The following fields listed on the Threat Meter containing a specific value, are explained in detail below:
Threat Level: The threat level scale goes from 1 to 10 where 10 is the highest level of severity and 1 is the lowest level of severity. Each specific level is relative to the threat's consistent assessed behaviors collected from SpyHunter's risk assessment model.
Detection Count: The collective number of confirmed and suspected cases of a particular malware threat. The detection count is calculated from infected PCs retrieved from diagnostic and scan log reports generated by SpyHunter.
Volume Count: Similar to the detection count, the Volume Count is specifically based on the number of confirmed and suspected threats infecting systems on a daily basis. High volume counts usually represent a popular threat but may or may not have infected a large number of systems. High detection count threats could lay dormant and have a low volume count. Criteria for Volume Count is relative to a daily detection count.
Trend Path: The Trend Path, utilizing an up arrow, down arrow or equal symbol, represents the level of recent movement of a particular threat. Up arrows represent an increase, down arrows represent a decline and the equal symbol represent no change to a threat's recent movement.
% Impact (Last 7 Days): This demonstrates a 7-day period change in the frequency of a malware threat infecting PCs. The percentage impact correlates directly to the current Trend Path to determine a rise or decline in the percentage.
|First Seen:||January 18, 2017|
|Last Seen:||November 28, 2020|
The people involved in the promotion of fraudulent technical support services often rely on misleading browser pop-ups and pages to convince users that their computers are infected with threats, or there have been numerous problems detected on their computer's hardware and software. Often, these pop-ups may feature a phone number that is advertised as a helpdesk operated by certified Microsoft experts. This is exactly the case with the '0-800-090-3853' pop-ups, corrupted browser messages telling users that their computers' performance and security may be impaired by 'Error # SL9DW61,' and it is in their best interest to resolve the pending issue as soon as possible.
The '0-800-090-3853' pop-ups warn users that their information, Facebook login, e-mail conversations, and credit card data may be leaked to cyber crooks, and therefore lead to loss of money and some other issues. The pop-ups state that this problem can be taken care of immediately, as soon as the visitor calls 0-800-090-3853 and asks a 'certified Microsoft expert' for help. However, you can rest assured that Microsoft Corporation would never promote their services via browser pop-ups, and the people who answer the calls to '0-800-090-3853' are in no way associated with reputable technical support services.
The '0-800-090-3853' pop-ups are linked to a technical support tactic that aims to collect money and information from users by convincing them to fulfill the demands of the fake computer expert who may demand money or access to the victim's machine remotely. To make their requests for cash sound more legitimate, the con artists may attempt to sell useless subscriptions to computer maintenance services, or they also may try to sell fake software products. Whatever they offer, you can rest assured that it's fake, and it is only a trick they use to get their victims to send them money knowingly.
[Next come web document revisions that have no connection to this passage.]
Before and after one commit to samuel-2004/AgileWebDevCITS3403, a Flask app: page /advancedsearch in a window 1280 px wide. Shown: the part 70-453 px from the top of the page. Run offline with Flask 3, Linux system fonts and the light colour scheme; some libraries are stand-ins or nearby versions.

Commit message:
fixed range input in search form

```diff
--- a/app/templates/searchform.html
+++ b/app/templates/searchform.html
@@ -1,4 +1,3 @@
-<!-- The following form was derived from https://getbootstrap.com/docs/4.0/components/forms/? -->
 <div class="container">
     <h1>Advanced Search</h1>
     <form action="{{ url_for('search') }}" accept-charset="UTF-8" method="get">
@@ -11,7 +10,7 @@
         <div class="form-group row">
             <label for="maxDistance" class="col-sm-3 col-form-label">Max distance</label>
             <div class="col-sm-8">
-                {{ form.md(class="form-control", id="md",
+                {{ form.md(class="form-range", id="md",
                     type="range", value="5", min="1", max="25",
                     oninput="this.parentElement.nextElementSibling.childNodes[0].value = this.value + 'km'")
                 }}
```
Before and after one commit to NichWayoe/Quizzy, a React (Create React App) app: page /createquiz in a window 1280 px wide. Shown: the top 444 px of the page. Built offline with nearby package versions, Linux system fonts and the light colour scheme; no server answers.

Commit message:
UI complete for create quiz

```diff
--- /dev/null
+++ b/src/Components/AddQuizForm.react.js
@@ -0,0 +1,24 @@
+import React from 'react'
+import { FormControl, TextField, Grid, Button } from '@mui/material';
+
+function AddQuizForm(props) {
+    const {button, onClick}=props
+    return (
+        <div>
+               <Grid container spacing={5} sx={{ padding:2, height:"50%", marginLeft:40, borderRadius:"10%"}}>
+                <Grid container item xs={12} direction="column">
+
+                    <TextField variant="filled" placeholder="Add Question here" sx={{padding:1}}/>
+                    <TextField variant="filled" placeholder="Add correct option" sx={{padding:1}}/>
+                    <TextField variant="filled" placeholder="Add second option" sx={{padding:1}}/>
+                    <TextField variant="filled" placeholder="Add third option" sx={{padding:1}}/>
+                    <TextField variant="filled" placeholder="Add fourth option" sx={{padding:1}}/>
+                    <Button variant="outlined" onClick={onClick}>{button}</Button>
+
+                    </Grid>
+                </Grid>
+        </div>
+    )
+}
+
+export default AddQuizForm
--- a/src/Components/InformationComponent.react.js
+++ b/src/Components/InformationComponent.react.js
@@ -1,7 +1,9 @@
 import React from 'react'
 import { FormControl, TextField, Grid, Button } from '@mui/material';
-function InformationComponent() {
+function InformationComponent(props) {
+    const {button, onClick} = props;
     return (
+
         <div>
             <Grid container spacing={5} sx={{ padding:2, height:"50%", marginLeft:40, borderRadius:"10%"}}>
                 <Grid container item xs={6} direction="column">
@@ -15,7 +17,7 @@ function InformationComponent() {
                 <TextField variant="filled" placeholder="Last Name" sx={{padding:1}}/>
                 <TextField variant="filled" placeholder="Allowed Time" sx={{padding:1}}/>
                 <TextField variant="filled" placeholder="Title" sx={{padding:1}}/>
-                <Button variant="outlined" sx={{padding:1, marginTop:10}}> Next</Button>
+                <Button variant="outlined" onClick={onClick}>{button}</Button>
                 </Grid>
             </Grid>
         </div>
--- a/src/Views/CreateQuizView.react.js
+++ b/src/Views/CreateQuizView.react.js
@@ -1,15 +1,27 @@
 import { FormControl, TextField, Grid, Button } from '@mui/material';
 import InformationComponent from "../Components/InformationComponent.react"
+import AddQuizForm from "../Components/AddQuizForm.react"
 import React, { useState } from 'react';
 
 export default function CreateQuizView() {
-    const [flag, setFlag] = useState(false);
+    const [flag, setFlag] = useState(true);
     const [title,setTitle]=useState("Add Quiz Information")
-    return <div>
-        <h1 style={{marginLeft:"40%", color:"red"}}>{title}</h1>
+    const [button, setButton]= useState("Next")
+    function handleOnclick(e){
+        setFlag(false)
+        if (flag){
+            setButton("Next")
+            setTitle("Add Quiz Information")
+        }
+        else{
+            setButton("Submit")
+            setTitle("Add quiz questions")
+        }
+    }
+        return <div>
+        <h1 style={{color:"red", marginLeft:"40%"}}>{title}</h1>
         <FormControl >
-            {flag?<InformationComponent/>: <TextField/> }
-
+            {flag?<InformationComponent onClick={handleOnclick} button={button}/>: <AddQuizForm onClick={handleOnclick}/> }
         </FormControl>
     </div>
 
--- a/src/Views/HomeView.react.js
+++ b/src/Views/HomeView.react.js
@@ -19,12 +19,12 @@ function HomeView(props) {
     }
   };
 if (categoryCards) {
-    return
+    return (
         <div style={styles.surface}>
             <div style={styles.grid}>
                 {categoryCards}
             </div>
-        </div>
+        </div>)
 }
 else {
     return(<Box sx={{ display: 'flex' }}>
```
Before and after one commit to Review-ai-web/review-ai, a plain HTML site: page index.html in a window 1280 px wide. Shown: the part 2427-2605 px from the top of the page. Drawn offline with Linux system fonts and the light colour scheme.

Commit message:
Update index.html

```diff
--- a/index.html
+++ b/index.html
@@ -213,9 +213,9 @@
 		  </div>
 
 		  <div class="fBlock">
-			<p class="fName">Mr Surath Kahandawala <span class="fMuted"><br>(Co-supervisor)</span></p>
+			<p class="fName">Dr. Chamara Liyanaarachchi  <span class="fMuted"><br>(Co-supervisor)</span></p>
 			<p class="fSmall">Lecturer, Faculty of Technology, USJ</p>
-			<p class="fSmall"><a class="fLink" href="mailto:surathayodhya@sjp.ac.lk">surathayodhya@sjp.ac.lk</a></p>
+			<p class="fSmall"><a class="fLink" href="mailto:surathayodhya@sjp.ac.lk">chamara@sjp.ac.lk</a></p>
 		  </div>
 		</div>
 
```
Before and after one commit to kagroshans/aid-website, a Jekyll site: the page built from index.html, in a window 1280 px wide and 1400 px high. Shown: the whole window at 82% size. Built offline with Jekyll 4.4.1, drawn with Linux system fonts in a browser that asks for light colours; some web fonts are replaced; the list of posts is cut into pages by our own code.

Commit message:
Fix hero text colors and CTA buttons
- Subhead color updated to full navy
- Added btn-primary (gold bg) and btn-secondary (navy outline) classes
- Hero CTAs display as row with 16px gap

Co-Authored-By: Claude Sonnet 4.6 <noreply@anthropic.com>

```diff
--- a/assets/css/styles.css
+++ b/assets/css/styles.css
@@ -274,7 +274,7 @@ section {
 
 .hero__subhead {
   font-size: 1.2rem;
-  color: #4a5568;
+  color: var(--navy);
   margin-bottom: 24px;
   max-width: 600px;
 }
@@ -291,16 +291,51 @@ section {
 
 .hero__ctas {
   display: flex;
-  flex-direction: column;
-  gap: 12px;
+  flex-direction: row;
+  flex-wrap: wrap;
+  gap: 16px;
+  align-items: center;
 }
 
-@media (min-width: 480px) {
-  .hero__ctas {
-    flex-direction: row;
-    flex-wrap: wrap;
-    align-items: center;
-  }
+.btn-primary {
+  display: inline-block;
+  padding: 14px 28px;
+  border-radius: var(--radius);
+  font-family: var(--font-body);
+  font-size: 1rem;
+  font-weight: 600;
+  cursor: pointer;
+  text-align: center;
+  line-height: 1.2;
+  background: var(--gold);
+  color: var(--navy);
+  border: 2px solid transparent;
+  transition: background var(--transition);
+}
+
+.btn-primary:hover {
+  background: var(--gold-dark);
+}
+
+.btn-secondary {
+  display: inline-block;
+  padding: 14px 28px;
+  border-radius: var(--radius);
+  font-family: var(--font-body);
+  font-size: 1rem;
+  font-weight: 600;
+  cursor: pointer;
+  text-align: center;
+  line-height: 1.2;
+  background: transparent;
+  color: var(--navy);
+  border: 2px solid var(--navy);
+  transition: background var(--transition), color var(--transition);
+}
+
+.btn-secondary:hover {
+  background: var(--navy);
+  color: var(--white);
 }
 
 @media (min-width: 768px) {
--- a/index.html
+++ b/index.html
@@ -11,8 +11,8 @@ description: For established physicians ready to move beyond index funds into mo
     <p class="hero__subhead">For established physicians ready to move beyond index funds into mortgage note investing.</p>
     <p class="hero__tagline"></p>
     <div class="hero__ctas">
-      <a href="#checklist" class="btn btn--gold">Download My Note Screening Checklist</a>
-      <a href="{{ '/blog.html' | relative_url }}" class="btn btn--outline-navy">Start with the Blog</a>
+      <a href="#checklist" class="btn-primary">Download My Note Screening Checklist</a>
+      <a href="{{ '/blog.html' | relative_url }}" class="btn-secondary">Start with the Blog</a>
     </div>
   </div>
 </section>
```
The 'Error # SL9DW61' seen in these pop-ups is also used in several other online scams hosted on Final-urgent-trojan-notification-about-window-error-http4004.site and Support-online-pc.site, as well as phone numbers like 877-769-4179, 877-227-0785, and 844-257-9402. Encountering these messages in your web browser does not indicate an infection, but we strongly suggest that you close the messages immediately, and run an anti-malware scanner as an extra security measure.